Ron Nachman was a founder of the city of Ariel in 1978, when a group of dedicated pioneers, with the blessing of the government, set up the first tents. A member of Likud, he later gave up a career in the Knesset to become Ariel's first mayor, and held that title until last week, when he passed away after a long battle with cancer. His funeral was today.
Nachman's dedication to developing the land of Samaria -- and to the city of Ariel -- was well known in Israel. He is being mourned by many. The Yesha Council today saluted him as: "a Zionist settlement pioneer in his body and soul and an unstoppable builder of the Land of Israel."
Well, two more days until Israel's election. Wish I had something really intelligent to say by way of analysis. But unfortunately, this campaign has not lent itself to this, as it has focused as much on personalities as on the genuine issues of the day.
And, unfortunately, while I am able to say that there is little to report regarding the election, the media, struggling with that same paucity of solid material, resorts to providing nonsense information in place of news. Tzipi Livni (head of the party named after her) had an argument with Naftali Bennett (Habayit Hayehudi) when they found themselves riding on the same elevator. Gasp! What a revelation.
The betting remains that Binyamin Netanyahu will form the next coalition, but nothing is a certainty. Besides which, there is still the major question of which factions will be in that coalition.
Israeli law forbids election polls in the days immediately leading up to the election. So, we've seen the last of those polls -- although there have been a huge number, with almost daily ones in the last weeks. From one to the other there have been some notable differences, but by and large Likud-Beitenu (the merged Likud and Yisrael Beitenu list) is expected to be the largest winner, by far --although the current predictions of between 32 and 37 mandates are all less than what had been anticipated when they merged their lists. And the "right wing and religious" parties are expected to form a majority of the newly elected Knesset. Habayit Hayehudi -- an "up and coming" party -- is predicted to have some 14 mandates.

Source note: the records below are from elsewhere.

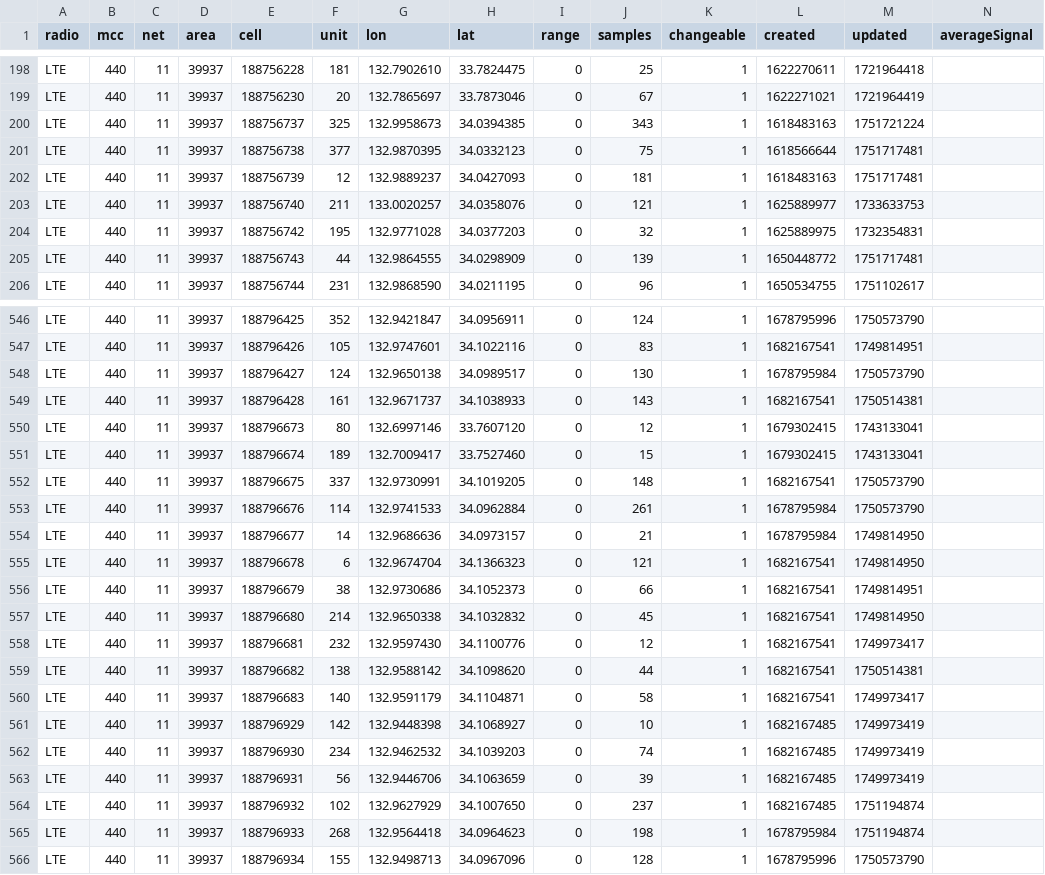
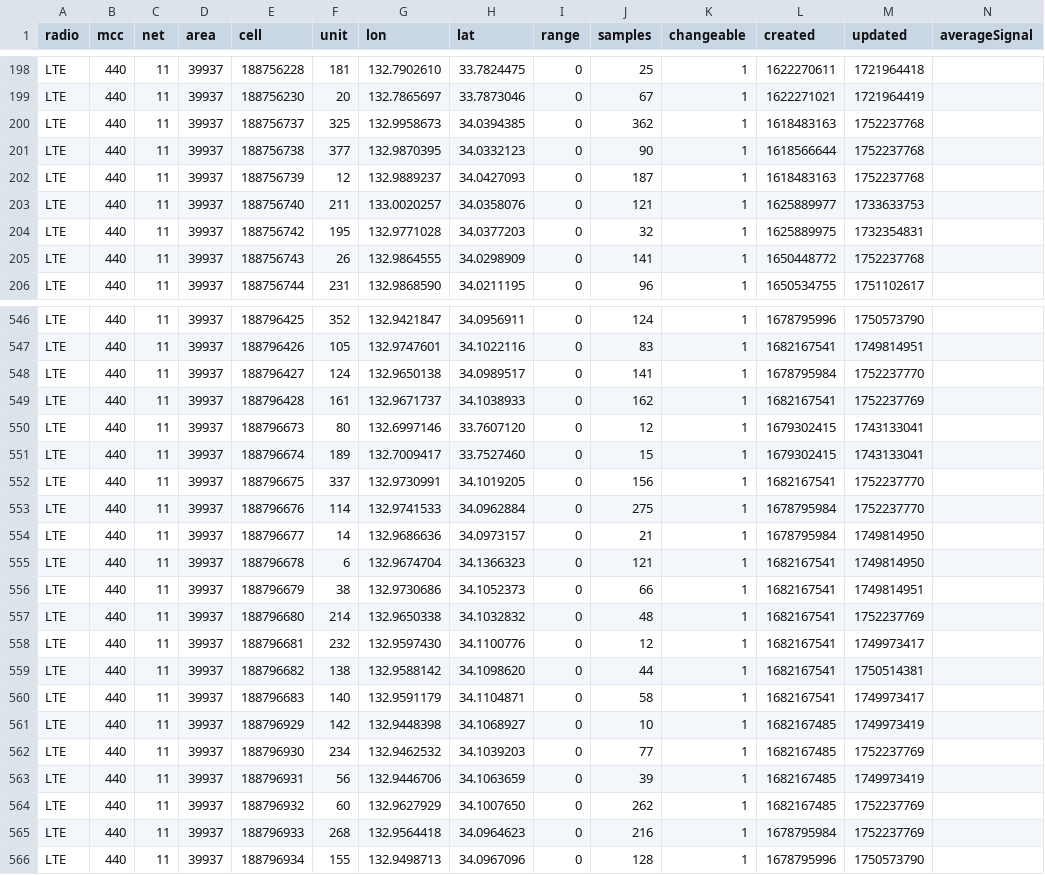
Before and after one commit to raku10ehime/kmz, a CSV file: kmz/mls44011.csv, drawn as a sheet; only a part is shown, gaps mark what is left out; the diff covers the shown part only.

```diff
--- a/kmz/mls44011.csv
+++ b/kmz/mls44011.csv
@@ -199,8 +199,8 @@ LTE,440,11,39937,188756228,181,132.7902610,33.7824475,0,25,1,1622270611,17219644
 LTE,440,11,39937,188756230,20,132.7865697,33.7873046,0,67,1,1622271021,1721964419,
-LTE,440,11,39937,188756737,325,132.9958673,34.0394385,0,343,1,1618483163,1751721224,
-LTE,440,11,39937,188756738,377,132.9870395,34.0332123,0,75,1,1618566644,1751717481,
-LTE,440,11,39937,188756739,12,132.9889237,34.0427093,0,181,1,1618483163,1751717481,
+LTE,440,11,39937,188756737,325,132.9958673,34.0394385,0,362,1,1618483163,1752237768,
+LTE,440,11,39937,188756738,377,132.9870395,34.0332123,0,90,1,1618566644,1752237768,
+LTE,440,11,39937,188756739,12,132.9889237,34.0427093,0,187,1,1618483163,1752237768,
 LTE,440,11,39937,188756740,211,133.0020257,34.0358076,0,121,1,1625889977,1733633753,
 LTE,440,11,39937,188756742,195,132.9771028,34.0377203,0,32,1,1625889975,1732354831,
-LTE,440,11,39937,188756743,44,132.9864555,34.0298909,0,139,1,1650448772,1751717481,
+LTE,440,11,39937,188756743,26,132.9864555,34.0298909,0,141,1,1650448772,1752237768,
 LTE,440,11,39937,188756744,231,132.9868590,34.0211195,0,96,1,1650534755,1751102617,
@@ -547,8 +547,8 @@ LTE,440,11,39937,188796425,352,132.9421847,34.0956911,0,124,1,1678795996,1750573
 LTE,440,11,39937,188796426,105,132.9747601,34.1022116,0,83,1,1682167541,1749814951,
-LTE,440,11,39937,188796427,124,132.9650138,34.0989517,0,130,1,1678795984,1750573790,
-LTE,440,11,39937,188796428,161,132.9671737,34.1038933,0,143,1,1682167541,1750514381,
+LTE,440,11,39937,188796427,124,132.9650138,34.0989517,0,141,1,1678795984,1752237770,
+LTE,440,11,39937,188796428,161,132.9671737,34.1038933,0,162,1,1682167541,1752237769,
 LTE,440,11,39937,188796673,80,132.6997146,33.7607120,0,12,1,1679302415,1743133041,
 LTE,440,11,39937,188796674,189,132.7009417,33.7527460,0,15,1,1679302415,1743133041,
-LTE,440,11,39937,188796675,337,132.9730991,34.1019205,0,148,1,1682167541,1750573790,
-LTE,440,11,39937,188796676,114,132.9741533,34.0962884,0,261,1,1678795984,1750573790,
+LTE,440,11,39937,188796675,337,132.9730991,34.1019205,0,156,1,1682167541,1752237770,
+LTE,440,11,39937,188796676,114,132.9741533,34.0962884,0,275,1,1678795984,1752237770,
 LTE,440,11,39937,188796677,14,132.9686636,34.0973157,0,21,1,1678795984,1749814950,
@@ -556,3 +556,3 @@ LTE,440,11,39937,188796678,6,132.9674704,34.1366323,0,121,1,1682167541,174981495
 LTE,440,11,39937,188796679,38,132.9730686,34.1052373,0,66,1,1682167541,1749814951,
-LTE,440,11,39937,188796680,214,132.9650338,34.1032832,0,45,1,1682167541,1749814950,
+LTE,440,11,39937,188796680,214,132.9650338,34.1032832,0,48,1,1682167541,1752237769,
 LTE,440,11,39937,188796681,232,132.9597430,34.1100776,0,12,1,1682167541,1749973417,
@@ -561,6 +561,6 @@ LTE,440,11,39937,188796683,140,132.9591179,34.1104871,0,58,1,1682167541,17499734
 LTE,440,11,39937,188796929,142,132.9448398,34.1068927,0,10,1,1682167485,1749973419,
-LTE,440,11,39937,188796930,234,132.9462532,34.1039203,0,74,1,1682167485,1749973419,
+LTE,440,11,39937,188796930,234,132.9462532,34.1039203,0,77,1,1682167485,1752237769,
 LTE,440,11,39937,188796931,56,132.9446706,34.1063659,0,39,1,1682167485,1749973419,
-LTE,440,11,39937,188796932,102,132.9627929,34.1007650,0,237,1,1682167485,1751194874,
-LTE,440,11,39937,188796933,268,132.9564418,34.0964623,0,198,1,1678795984,1751194874,
+LTE,440,11,39937,188796932,60,132.9627929,34.1007650,0,262,1,1682167485,1752237769,
+LTE,440,11,39937,188796933,268,132.9564418,34.0964623,0,216,1,1678795984,1752237769,
 LTE,440,11,39937,188796934,155,132.9498713,34.0967096,0,128,1,1678795996,1750573790,
```
Also changed, not shown: 71 edited cells elsewhere in this file, 2 other files.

Yesh Atid is also making a quite respectable showing for a new party.
Part of the problem in predicting what will happen is the very large number of "undecideds" that remain this late in the game. If a significant number of those who haven't decided yet which party to vote for all vote in one direction, it could throw all predications off.
Let me re-cap once again with regard to what we'll be seeing. After the election results are in, President Peres will meet with heads of each party and ask whom they recommend to head the next government, i.e., form the coalition. As party heads provide their answers, the number of mandates (seats) that they represent is noted. Ultimately, Peres will select the person with enough factions saying they support him/her so that it is assumed s/he will be able to form a coalition -- i.e., have more than 60 seats in the 120 person Knesset. (This presumption is not always accurate -- last time, Livni, who then headed Kadima, was asked first and failed to form a coalition.)
Three major left-center parties -- Tzipi Livni, Labor (headed by Shelley Yachimovich) and Yesh Atid (headed by Yair Lapid) -- had said they were going to form a coalition after the election, and agree to all tell Peres that they wanted someone else (whom they had in mind has never been quite clear), These three parties would not, even with the most optimistic of election results for them, constitute a count of more than 60 mandates. They would likely bring in other parties such as Meretz and Kadima (which scarcely exists), and, still lacking sufficient mandates, lure a heredi party such as Shas into their camp -- a party that would agree via a prior arrangement not to recommend Netanyahu.
This is all speculative theory. First, the three left-center heads do not get along. It's not just Livni and Bennett in the elevator who have had harsh words for each other. They have harsh words for each other when they're not in an elevator. And second, for this to happen Shas would have to be more attracted to this group, and what they offered in return for coalition support, as compared what Netanyahu would offer.
So...we can assume it will likely be Netanyahu.
I am going to go out on a limb here and make my own prediction as to what the new coalition will look like (and yes, I'll eat my words if I'm wrong):